If you listen to the White House, you hear that the economy is strong. Others will tell you that it has already sunk into recession. Such “analytical” differences are common at almost all times and almost always reflect the speaker’s political agenda more than any straightforward reading of the statistical evidence. These days’ things look more ambiguous than usual. Statistics offer ammunition for both views. The president can point, and he does, to the robust growth in payrolls. Those with a less sanguine view of things can point to among other things two consecutive quarterly declines in the nation’s real gross domestic product (GDP). Although the balance of the evidence points clearly toward a weakening economy, it is also fair to admit that the statistics paint a strangely mixed picture.
The Labor Department’s monthly employment report illustrates. On the positive side, the July survey of employers showed a striking expansion in payrolls, a gain of 528,000 positions. Private payrolls expanded by 471,000 positions. Though these are not record increases, they are nonetheless beyond most historical experience and far beyond where consensus expectations were. But in the same report, the survey of households showed July jobs up only 179,000. This tells quite a different story from the employers’ tally. The jobs gain was not only much smaller but was insufficient to overcome the June decline in jobs so that over the two months June and July the nation by this measure shed some 136,000 jobs.
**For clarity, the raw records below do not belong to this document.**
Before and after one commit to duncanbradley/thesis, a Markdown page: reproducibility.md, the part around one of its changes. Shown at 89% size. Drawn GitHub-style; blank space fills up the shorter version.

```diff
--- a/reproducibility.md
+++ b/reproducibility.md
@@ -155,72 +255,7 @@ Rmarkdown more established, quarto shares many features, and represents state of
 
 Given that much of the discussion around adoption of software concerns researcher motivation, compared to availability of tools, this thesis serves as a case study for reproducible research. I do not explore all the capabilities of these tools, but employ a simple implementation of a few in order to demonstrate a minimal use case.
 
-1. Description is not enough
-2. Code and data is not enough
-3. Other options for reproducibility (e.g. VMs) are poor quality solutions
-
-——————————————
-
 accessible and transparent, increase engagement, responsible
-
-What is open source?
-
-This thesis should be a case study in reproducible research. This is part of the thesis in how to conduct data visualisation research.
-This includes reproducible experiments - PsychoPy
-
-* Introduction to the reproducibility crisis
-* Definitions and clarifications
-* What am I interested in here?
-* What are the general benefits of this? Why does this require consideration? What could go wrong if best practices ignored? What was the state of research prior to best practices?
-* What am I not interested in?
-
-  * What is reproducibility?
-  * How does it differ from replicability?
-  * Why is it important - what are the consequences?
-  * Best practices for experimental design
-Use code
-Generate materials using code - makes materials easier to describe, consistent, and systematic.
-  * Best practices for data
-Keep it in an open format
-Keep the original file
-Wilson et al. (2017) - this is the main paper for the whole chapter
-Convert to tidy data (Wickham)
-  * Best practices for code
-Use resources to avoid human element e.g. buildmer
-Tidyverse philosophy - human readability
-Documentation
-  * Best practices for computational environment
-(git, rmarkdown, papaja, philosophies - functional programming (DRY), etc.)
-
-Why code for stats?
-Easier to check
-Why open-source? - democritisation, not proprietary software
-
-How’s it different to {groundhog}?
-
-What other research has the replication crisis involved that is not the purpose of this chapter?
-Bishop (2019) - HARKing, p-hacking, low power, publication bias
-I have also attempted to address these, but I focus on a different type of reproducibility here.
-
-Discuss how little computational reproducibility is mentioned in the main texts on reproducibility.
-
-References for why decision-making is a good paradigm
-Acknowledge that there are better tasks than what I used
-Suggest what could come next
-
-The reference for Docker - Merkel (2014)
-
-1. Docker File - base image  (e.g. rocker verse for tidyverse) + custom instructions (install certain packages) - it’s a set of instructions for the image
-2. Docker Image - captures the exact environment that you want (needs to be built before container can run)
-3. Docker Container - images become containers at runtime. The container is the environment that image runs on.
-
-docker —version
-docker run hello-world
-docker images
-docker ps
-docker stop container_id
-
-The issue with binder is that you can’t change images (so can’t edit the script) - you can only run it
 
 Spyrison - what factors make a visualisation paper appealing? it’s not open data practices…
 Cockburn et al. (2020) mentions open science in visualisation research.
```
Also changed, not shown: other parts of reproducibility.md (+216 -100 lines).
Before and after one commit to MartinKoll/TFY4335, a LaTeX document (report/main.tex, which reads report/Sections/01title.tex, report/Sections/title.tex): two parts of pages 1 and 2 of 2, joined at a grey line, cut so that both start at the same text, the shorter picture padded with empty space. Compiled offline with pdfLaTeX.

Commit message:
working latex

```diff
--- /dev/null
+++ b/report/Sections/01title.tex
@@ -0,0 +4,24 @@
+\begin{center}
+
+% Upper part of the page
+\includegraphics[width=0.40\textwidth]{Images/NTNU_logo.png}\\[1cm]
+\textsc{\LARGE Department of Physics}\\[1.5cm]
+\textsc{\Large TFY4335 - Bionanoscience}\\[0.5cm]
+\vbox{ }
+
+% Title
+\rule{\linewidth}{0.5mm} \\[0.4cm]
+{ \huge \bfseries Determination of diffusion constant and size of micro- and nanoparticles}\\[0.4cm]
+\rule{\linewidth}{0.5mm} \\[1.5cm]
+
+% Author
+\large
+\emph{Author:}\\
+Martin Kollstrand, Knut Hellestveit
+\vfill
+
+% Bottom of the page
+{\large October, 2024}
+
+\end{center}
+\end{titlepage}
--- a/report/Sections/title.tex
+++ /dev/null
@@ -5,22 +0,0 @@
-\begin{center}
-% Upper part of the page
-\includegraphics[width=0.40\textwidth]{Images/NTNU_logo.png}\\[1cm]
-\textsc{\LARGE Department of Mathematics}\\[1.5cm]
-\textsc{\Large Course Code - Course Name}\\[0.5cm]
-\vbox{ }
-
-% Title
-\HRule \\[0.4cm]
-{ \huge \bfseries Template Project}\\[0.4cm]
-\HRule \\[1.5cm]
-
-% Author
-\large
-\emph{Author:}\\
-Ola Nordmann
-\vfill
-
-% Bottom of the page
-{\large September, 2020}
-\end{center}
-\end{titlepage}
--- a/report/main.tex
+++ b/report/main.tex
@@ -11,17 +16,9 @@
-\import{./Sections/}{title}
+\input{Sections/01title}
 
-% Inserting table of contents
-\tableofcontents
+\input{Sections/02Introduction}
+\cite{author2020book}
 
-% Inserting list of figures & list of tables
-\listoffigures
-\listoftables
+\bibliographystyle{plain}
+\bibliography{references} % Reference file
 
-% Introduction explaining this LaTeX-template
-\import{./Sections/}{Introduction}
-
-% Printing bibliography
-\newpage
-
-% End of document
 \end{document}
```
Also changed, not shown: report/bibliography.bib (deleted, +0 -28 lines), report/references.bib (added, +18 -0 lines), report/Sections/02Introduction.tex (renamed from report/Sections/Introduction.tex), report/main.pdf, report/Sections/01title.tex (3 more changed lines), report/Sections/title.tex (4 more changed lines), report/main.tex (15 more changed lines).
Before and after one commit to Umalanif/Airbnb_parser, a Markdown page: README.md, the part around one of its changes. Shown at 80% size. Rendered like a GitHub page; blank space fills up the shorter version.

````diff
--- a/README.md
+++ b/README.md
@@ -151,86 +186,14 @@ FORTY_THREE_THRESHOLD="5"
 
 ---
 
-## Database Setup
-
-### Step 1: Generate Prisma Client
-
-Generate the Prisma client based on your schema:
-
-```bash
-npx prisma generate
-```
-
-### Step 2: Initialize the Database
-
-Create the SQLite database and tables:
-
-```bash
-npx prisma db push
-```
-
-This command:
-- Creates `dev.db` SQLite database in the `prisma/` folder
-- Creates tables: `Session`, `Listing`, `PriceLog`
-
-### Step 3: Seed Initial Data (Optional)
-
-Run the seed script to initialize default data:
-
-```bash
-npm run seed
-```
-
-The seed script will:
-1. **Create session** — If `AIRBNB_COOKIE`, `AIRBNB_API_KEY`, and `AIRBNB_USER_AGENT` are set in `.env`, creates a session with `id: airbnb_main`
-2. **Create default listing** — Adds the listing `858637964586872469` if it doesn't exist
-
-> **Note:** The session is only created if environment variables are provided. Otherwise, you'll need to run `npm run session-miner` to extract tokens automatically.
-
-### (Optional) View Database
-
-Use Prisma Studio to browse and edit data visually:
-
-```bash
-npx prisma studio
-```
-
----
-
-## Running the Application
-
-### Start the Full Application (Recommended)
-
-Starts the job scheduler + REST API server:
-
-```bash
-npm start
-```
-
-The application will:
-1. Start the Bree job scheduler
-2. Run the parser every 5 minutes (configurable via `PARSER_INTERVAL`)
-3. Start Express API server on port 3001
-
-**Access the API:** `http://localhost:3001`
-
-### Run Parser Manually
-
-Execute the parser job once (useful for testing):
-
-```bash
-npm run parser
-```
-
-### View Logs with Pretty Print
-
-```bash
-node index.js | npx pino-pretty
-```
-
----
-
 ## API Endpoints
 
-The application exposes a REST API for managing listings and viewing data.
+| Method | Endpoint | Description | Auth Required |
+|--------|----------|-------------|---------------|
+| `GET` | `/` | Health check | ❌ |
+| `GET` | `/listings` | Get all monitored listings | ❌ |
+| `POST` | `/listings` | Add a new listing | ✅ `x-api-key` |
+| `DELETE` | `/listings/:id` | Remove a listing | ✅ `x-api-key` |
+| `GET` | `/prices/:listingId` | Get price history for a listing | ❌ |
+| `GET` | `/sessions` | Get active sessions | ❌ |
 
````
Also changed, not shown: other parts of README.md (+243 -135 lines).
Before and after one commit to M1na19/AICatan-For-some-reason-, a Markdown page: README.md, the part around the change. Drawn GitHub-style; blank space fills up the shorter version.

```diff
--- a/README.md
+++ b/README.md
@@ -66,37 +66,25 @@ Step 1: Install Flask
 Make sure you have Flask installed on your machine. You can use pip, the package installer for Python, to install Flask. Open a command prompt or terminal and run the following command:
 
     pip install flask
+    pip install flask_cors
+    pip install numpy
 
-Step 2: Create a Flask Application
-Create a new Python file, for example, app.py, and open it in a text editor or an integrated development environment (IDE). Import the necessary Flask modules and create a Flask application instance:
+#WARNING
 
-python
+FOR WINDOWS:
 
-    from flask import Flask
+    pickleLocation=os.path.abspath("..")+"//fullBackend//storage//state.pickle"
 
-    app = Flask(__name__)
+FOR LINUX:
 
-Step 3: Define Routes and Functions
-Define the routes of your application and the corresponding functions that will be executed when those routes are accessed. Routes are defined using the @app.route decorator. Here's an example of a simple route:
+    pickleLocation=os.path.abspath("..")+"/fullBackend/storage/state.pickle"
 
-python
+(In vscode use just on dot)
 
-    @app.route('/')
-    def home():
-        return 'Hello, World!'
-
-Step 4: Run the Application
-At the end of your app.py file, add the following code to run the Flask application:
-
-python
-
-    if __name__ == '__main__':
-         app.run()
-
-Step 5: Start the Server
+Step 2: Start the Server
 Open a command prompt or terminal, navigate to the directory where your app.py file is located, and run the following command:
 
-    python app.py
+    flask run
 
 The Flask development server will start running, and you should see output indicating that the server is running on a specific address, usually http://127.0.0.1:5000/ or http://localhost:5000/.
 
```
Despite this contrast – still unexplained by the Labor Department – what tips the balance to the negative side is the flow of information from elsewhere and from the rest of the department’s monthly report.
True, the unemployment rate dipped slightly from 3.6 percent of the workforce in June to 3.5 percent in July, but department also reported that some 538,000 people dropped out of the workforce in July. Since they are neither working nor seeking work, this movement more than accounts for the fall in the unemployment rate. What is more, the average weekly hours worked remained unchanged in July at 34.6, still down from April’s measure.
Outside the Labor Department’s accounting, there are of course the first and second quarter declines in real GDP, precipitous declines in consumer confidence, and reporting by the Institute of Supply Management (ISM) of slowing overall and an outright decline in the new orders part of the measure.
This list of negatives is of course far from complete, but it is nonetheless indicative.
Apart from the current statistics that point to economic decline, two other considerations weigh heavily on the economy’s prospects. One is the ongoing inflation. At last measure, for June, the consumer price index (CPI) rose 9.1 percent from year-ago levels. This kind of price pressure seems likely to last. Even if it abates some — say to 8 percent or 7 percent — it will remain sufficient to impair economic growth prospects by eroding business and consumer confidence and discouraging the saving and investment on which economic growth ultimately depends. These effects could bring on recession all on their own. It certainly would not be the first time in history that inflation did so.
A still more potent recessionary threat emerges from the Federal Reserve’s (Fed’s) fight against inflation. The Fed began this effort last March. Before then, it had pursued a pro-inflationary monetary policy. It had kept short-term interest rates near zero and poured new money into financial markets buying bonds directly – mostly treasuries and mortgages – a practice the Fed refers to as “quantitative easing.” But since the March policy shift, the Fed has drained money from financial markets by selling from the hoard of bonds it had previously acquired and by pushing up short-term interest rates some 1.75 percentage points.
While these are standard anti-inflation moves, they also restrain economic activity. What is more, the Fed seems determined to take further steps along these lines in coming weeks and months – a pattern that will make recession still more likely.
If this assessment is correct – and it does seem likely – then the statistics on which the optimists rely – including the White House – will turn negative in coming months. The evidence of economic weakness, if not outright recession, will become overwhelming. Whether this resolution of the economic picture takes place in the next month or two remains uncertain, but it is hardly likely that the ambiguities will remain in place very much longer.